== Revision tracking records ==
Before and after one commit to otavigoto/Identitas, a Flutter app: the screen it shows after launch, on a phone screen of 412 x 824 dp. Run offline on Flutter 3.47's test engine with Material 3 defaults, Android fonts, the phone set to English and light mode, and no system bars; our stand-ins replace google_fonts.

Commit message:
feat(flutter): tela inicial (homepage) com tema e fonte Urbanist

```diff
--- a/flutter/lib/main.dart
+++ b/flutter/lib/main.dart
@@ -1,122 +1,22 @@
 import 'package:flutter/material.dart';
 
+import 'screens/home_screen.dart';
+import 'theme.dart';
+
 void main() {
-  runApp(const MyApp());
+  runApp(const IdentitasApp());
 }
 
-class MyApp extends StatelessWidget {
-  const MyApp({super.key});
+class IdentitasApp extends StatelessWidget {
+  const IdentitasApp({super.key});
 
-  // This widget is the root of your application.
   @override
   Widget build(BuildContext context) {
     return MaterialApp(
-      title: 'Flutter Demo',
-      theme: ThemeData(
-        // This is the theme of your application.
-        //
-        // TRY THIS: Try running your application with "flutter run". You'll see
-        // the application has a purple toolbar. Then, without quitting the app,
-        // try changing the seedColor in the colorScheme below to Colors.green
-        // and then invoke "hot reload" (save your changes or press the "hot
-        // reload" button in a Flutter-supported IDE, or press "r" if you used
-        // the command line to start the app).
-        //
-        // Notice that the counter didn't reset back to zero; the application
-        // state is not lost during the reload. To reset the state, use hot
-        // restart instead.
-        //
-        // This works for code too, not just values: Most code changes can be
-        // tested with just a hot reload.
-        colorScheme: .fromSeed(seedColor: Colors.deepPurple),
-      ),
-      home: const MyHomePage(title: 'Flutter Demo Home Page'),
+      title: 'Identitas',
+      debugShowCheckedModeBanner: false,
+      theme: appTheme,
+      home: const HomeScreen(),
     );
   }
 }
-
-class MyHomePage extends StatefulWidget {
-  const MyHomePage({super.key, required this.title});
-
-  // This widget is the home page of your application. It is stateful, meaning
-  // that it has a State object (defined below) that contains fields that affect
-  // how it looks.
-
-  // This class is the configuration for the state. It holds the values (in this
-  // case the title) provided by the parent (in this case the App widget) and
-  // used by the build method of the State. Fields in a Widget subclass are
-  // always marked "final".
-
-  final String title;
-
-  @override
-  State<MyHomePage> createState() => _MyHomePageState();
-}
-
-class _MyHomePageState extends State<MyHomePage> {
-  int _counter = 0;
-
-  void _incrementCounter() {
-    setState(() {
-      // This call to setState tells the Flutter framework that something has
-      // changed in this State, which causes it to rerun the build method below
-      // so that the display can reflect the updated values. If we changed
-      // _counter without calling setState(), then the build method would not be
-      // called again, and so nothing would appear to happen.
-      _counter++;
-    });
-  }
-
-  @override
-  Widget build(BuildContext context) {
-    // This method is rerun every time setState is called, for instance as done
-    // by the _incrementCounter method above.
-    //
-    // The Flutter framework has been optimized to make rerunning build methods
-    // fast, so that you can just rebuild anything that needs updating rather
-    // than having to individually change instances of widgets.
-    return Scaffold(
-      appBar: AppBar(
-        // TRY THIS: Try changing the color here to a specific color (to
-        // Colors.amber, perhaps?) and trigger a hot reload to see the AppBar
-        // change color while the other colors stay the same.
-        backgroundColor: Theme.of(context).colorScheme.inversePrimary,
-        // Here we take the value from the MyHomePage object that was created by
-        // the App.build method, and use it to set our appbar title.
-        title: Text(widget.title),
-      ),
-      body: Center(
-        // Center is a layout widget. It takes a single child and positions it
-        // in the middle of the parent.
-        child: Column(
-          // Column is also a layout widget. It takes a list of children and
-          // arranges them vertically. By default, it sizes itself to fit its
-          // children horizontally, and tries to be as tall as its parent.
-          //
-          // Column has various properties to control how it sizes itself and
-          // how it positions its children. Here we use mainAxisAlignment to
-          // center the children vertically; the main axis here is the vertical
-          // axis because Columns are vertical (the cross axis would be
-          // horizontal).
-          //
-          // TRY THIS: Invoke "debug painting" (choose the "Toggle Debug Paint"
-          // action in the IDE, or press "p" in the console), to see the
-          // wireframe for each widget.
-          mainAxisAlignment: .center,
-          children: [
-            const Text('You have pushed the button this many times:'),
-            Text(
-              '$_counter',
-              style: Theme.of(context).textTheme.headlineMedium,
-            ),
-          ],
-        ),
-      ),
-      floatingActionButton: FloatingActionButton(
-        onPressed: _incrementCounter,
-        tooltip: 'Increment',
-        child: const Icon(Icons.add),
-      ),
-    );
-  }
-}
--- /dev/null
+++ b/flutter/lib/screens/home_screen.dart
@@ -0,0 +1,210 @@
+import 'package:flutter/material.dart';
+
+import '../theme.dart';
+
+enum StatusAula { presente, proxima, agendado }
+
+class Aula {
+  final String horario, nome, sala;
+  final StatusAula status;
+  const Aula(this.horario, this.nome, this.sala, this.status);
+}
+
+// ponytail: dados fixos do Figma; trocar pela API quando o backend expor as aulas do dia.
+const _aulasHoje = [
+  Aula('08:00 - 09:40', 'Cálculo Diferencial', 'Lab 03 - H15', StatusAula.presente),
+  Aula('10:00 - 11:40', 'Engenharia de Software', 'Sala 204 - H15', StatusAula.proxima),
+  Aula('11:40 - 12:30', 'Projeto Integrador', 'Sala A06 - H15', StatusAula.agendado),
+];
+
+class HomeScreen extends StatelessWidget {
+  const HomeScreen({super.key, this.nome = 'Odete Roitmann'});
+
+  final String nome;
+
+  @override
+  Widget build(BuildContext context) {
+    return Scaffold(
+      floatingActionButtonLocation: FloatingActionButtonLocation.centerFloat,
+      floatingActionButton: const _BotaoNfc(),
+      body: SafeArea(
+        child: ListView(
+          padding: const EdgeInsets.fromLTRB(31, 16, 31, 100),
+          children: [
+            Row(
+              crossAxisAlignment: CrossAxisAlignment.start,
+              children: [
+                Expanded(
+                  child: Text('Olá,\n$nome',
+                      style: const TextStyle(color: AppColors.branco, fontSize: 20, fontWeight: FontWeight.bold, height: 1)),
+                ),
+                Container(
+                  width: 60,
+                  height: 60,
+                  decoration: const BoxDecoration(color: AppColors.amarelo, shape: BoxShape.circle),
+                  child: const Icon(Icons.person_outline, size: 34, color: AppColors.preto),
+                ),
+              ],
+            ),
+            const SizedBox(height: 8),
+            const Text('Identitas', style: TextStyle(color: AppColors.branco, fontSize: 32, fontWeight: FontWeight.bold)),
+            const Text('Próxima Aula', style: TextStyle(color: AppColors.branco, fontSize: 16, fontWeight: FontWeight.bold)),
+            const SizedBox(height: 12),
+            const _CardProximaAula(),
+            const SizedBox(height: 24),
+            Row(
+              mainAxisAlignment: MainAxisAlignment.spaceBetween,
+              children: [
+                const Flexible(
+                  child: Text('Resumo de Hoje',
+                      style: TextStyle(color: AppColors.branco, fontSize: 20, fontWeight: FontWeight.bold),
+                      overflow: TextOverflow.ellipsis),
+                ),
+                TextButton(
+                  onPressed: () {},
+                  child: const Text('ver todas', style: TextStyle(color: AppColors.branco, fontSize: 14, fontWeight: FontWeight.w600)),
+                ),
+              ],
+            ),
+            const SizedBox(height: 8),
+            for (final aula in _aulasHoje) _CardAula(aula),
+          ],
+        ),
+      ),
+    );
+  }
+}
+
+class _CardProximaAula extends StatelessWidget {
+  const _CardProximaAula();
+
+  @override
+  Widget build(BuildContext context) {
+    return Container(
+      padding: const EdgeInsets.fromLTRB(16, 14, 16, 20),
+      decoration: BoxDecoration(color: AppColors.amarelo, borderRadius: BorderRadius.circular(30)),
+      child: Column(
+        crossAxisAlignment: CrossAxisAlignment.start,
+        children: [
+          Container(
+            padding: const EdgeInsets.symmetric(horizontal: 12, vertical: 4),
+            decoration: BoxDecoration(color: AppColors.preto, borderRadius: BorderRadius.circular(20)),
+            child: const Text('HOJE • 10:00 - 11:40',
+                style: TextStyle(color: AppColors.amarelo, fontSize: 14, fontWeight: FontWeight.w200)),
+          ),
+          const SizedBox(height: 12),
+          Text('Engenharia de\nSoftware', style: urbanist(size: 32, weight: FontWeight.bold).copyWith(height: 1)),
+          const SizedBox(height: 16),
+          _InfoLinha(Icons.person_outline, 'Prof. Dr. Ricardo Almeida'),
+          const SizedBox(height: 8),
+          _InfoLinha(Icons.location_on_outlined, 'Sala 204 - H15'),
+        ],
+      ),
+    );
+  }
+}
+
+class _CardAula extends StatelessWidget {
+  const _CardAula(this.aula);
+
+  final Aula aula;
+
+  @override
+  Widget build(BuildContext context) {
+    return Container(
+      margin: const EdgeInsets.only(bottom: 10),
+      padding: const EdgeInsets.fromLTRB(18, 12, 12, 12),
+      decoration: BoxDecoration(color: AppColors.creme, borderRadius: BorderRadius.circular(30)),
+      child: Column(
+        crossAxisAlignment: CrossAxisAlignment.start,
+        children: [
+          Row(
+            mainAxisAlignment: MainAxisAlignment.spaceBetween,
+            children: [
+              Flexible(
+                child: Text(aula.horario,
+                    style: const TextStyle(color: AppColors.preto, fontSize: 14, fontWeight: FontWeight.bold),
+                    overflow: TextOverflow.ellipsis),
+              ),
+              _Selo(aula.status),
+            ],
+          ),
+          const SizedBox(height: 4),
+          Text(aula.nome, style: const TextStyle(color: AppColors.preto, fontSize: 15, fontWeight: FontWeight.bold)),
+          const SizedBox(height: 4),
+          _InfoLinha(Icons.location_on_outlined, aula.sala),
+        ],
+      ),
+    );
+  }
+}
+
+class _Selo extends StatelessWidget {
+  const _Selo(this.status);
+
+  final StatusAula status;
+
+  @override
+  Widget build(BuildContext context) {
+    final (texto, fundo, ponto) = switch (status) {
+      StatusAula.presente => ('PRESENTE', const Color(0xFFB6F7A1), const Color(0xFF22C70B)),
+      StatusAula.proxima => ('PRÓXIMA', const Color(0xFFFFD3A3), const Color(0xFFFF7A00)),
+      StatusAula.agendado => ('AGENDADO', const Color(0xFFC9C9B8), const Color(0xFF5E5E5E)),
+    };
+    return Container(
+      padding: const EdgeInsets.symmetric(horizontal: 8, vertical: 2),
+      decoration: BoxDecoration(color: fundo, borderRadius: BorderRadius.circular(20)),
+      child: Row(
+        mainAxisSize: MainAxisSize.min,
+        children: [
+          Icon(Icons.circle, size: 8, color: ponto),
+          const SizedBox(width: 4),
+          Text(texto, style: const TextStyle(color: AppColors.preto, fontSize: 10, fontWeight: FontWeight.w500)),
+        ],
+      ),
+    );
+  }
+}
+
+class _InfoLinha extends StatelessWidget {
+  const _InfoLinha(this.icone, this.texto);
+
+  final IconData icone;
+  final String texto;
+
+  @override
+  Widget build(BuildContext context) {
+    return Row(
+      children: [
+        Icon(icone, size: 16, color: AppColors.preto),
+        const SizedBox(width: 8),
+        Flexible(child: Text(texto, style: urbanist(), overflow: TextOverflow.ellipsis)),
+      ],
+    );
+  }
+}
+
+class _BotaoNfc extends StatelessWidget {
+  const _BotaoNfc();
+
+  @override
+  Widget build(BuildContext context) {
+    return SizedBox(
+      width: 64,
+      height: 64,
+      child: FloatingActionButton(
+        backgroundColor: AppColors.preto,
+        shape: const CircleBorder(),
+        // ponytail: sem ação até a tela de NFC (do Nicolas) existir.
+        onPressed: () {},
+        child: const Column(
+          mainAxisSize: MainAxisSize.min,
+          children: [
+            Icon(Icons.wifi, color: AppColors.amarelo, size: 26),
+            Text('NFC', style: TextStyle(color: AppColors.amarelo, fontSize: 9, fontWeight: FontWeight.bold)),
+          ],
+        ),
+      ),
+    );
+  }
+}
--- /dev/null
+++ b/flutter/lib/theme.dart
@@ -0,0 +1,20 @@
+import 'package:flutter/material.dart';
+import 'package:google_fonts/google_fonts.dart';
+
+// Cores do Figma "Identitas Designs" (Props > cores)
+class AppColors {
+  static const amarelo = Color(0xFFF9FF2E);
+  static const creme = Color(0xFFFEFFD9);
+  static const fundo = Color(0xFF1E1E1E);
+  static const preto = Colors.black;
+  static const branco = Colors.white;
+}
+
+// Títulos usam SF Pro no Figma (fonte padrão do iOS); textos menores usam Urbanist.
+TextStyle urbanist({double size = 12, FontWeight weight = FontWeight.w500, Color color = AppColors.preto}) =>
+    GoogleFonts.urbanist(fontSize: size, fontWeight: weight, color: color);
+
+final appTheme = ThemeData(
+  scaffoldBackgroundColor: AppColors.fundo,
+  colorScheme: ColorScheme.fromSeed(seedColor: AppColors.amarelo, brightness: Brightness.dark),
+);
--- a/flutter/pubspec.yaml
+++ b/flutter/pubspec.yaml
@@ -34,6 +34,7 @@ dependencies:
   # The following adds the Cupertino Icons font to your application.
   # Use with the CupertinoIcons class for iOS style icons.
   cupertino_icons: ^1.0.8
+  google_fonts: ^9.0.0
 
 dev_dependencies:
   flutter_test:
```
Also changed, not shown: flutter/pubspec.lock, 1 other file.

---

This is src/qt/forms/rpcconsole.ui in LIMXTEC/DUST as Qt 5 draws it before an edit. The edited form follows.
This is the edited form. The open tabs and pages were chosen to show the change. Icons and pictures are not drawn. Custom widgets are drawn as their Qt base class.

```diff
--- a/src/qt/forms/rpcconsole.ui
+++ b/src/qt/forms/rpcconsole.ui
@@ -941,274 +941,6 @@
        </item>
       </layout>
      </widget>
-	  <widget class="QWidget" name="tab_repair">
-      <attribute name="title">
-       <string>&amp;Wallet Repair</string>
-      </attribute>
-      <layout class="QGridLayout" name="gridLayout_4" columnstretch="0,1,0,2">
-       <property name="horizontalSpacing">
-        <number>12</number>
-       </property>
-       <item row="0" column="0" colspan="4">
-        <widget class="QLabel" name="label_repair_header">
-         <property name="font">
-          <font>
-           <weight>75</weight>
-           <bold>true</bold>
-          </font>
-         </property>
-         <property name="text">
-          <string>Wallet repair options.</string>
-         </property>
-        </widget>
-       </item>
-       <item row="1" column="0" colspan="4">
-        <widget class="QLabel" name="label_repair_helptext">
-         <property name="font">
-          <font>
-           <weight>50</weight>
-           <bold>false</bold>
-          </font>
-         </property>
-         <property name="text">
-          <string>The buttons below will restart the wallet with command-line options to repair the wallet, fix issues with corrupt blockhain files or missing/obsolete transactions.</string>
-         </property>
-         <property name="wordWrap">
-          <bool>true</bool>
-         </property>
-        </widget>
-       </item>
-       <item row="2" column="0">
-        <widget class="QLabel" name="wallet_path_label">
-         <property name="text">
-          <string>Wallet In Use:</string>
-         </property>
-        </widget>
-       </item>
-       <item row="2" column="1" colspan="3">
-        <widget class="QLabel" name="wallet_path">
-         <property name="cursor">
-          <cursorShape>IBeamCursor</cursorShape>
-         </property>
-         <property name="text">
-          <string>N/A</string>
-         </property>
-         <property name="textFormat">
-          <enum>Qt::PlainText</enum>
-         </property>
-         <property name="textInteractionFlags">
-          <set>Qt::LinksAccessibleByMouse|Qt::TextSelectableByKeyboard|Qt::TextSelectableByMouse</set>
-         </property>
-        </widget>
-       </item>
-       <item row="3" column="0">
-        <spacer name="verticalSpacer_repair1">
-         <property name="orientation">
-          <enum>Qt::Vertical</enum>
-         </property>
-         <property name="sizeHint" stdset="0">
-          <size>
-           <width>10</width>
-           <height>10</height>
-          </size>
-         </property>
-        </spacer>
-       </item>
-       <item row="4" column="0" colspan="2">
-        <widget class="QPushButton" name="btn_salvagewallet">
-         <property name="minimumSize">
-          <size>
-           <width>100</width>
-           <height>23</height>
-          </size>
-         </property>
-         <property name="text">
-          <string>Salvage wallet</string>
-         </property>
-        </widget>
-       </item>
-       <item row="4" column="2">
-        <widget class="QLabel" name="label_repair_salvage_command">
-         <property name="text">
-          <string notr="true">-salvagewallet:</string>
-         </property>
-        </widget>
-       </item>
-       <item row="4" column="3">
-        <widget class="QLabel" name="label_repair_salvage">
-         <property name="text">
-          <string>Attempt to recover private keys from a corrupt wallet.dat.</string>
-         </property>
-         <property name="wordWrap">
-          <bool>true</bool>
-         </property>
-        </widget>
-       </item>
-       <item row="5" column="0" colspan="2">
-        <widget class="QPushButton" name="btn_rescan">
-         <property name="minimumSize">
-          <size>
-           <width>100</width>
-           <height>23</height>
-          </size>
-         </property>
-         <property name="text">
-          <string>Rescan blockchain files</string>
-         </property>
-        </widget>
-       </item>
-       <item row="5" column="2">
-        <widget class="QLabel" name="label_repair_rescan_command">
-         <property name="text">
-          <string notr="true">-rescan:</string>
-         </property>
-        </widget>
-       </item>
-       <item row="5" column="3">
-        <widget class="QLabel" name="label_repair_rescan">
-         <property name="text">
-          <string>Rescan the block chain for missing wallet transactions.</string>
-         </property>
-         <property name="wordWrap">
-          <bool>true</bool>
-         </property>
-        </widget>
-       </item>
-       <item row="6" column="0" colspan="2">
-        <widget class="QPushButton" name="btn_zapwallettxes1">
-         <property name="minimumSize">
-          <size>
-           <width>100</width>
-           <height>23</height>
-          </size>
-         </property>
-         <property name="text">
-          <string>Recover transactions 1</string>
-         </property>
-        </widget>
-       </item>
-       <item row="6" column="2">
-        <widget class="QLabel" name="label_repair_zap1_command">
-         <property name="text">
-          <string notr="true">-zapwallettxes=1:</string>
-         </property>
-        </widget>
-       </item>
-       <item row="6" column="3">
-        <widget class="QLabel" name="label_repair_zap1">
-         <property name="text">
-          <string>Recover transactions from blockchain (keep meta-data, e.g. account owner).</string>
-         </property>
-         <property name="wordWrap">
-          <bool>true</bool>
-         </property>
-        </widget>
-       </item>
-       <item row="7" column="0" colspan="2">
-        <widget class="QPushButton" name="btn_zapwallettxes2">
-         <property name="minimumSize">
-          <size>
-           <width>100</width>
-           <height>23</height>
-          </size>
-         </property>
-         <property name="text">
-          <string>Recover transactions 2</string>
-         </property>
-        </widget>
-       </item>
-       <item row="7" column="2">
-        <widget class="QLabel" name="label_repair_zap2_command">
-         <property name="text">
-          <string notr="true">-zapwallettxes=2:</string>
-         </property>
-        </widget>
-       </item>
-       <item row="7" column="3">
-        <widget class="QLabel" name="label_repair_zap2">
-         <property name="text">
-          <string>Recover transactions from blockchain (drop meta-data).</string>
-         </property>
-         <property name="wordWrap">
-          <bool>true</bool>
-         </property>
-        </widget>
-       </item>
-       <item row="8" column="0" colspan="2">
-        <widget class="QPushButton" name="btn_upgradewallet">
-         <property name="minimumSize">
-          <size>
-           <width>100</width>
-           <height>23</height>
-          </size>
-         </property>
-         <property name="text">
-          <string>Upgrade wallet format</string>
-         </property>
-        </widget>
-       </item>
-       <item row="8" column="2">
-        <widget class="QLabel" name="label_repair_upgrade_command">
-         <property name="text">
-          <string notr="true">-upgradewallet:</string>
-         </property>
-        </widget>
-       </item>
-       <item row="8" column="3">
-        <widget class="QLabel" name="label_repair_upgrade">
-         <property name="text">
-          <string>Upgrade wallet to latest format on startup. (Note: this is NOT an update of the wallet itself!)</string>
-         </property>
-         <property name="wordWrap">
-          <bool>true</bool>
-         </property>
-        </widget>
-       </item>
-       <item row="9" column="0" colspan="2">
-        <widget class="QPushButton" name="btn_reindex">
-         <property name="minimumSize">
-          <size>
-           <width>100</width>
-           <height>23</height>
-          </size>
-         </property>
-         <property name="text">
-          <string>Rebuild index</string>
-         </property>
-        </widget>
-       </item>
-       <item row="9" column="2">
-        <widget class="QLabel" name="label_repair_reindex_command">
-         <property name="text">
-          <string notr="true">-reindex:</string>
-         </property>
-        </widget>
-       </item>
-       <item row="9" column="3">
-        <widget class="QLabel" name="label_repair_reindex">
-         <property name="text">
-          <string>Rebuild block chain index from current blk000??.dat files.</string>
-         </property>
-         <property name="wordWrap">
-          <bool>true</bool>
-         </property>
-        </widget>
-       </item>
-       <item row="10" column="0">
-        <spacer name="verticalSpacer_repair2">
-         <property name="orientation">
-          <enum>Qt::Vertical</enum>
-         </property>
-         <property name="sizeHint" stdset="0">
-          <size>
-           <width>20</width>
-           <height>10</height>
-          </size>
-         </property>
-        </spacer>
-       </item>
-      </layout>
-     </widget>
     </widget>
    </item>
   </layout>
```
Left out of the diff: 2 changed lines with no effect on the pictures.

== Your objective ==
How many lines of the data include the word "title"? Reply with the number and nothing else.

== Response below ==
9